<<<<

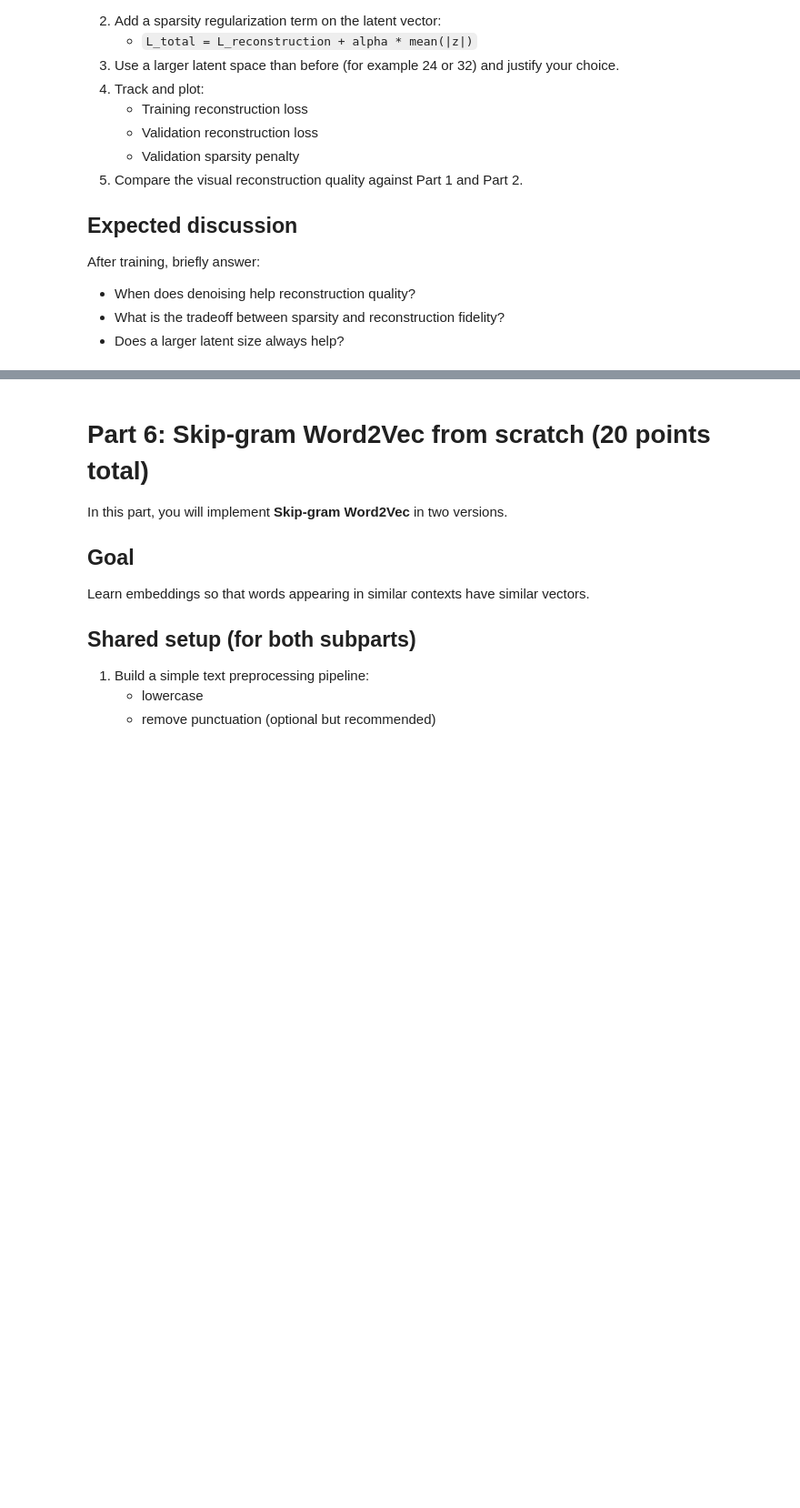
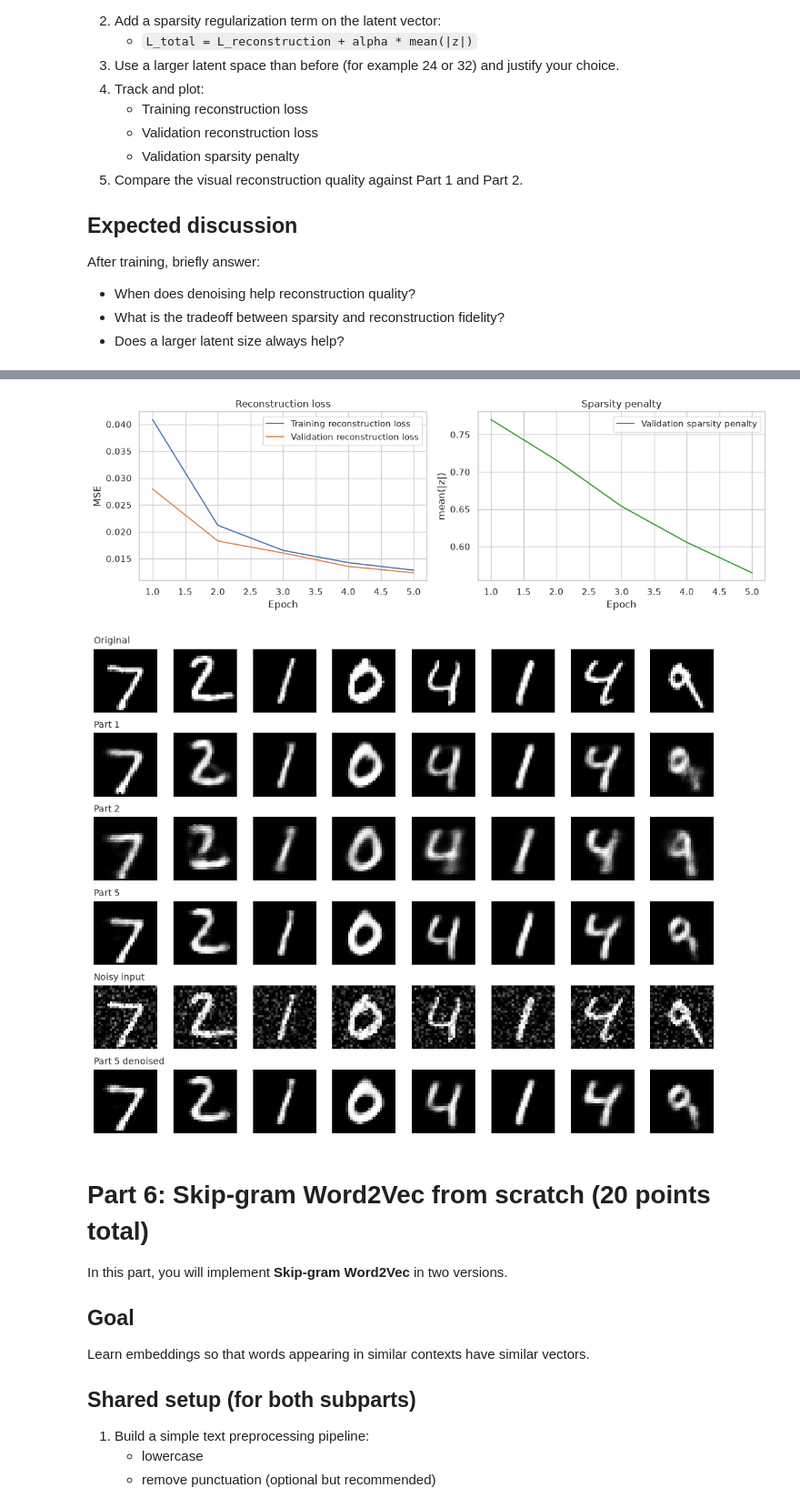
Before and after one commit to Gor-2001/NLP_2026_FALL_homework, a Jupyter notebook: hw_02/HW2_Gor_Melkumyan.ipynb, the cells around one changed output, grey strips where cells are left out. Shown at 91% size. Drawn from its saved outputs; the diff is of its cells as text; code cells hidden in the pictures; blank space fills up the shorter version.

```diff
--- a/hw_02/HW2_Gor_Melkumyan.ipynb
+++ b/hw_02/HW2_Gor_Melkumyan.ipynb
@@ -671,3 +682,61 @@ def train_denoising_sparse_autoencoder(
+# %%
+# Part 5: plot the tracked curves
+epochs = range(1, len(advanced_history["train_reconstruction_loss"]) + 1)
+
+plt.figure(figsize=(12, 4))
+plt.subplot(1, 2, 1)
+plt.plot(epochs, advanced_history["train_reconstruction_loss"], label="Training reconstruction loss")
+plt.plot(epochs, advanced_history["val_reconstruction_loss"], label="Validation reconstruction loss")
+plt.xlabel("Epoch")
+plt.ylabel("MSE")
+plt.title("Reconstruction loss")
+plt.legend()
+
+# the sparsity penalty is on a different scale, so it gets its own plot
+plt.subplot(1, 2, 2)
+plt.plot(epochs, advanced_history["val_sparsity_penalty"], color="tab:green", label="Validation sparsity penalty")
+plt.xlabel("Epoch")
+plt.ylabel("mean(|z|)")
+plt.title("Sparsity penalty")
+plt.legend()
+plt.tight_layout()
+plt.show()
+
+
+# Part 5: compare reconstructions of Part 1, Part 2 and Part 5 on the same validation images
+images, _ = next(iter(validation_dataloader))
+images_flat = images[:8].view(8, -1)
+noisy_flat = add_gaussian_noise(images_flat, noise_std=0.2)
+
+autoencoder.eval()
+autoencoder_with_classifier.eval()
+advanced_autoencoder.eval()
+with torch.no_grad():
+    part1_recon = autoencoder(images_flat)
+    part2_recon, _ = autoencoder_with_classifier(images_flat)
+    part5_recon, _ = advanced_autoencoder(images_flat)
+    part5_denoised, _ = advanced_autoencoder(noisy_flat)
+
+rows = [
+    ("Original", images_flat),
+    ("Part 1", part1_recon),
+    ("Part 2", part2_recon),
+    ("Part 5", part5_recon),
+    ("Noisy input", noisy_flat),
+    ("Part 5 denoised", part5_denoised),
+]
+
+fig, axes = plt.subplots(len(rows), 8, figsize=(10, 8))
+for r, (title, imgs) in enumerate(rows):
+    for col in range(8):
+        axes[r, col].imshow(imgs[col].view(28, 28).cpu(), cmap="gray")
+        axes[r, col].axis("off")
+    axes[r, 0].set_title(title, loc="left", fontsize=10)
+plt.tight_layout()
+plt.show()
+# %% [output]
+[figure, added]
+[figure, added]
 # %% [markdown]
 # Part 6: Skip-gram Word2Vec from scratch (20 points total)
 
```
Also changed, not shown: parts of 6 cells of this notebook.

>>>>

Activity: Check each line of the records for the string "view" and state how many lines contain it. Give only the number.

Answer to this problem: 2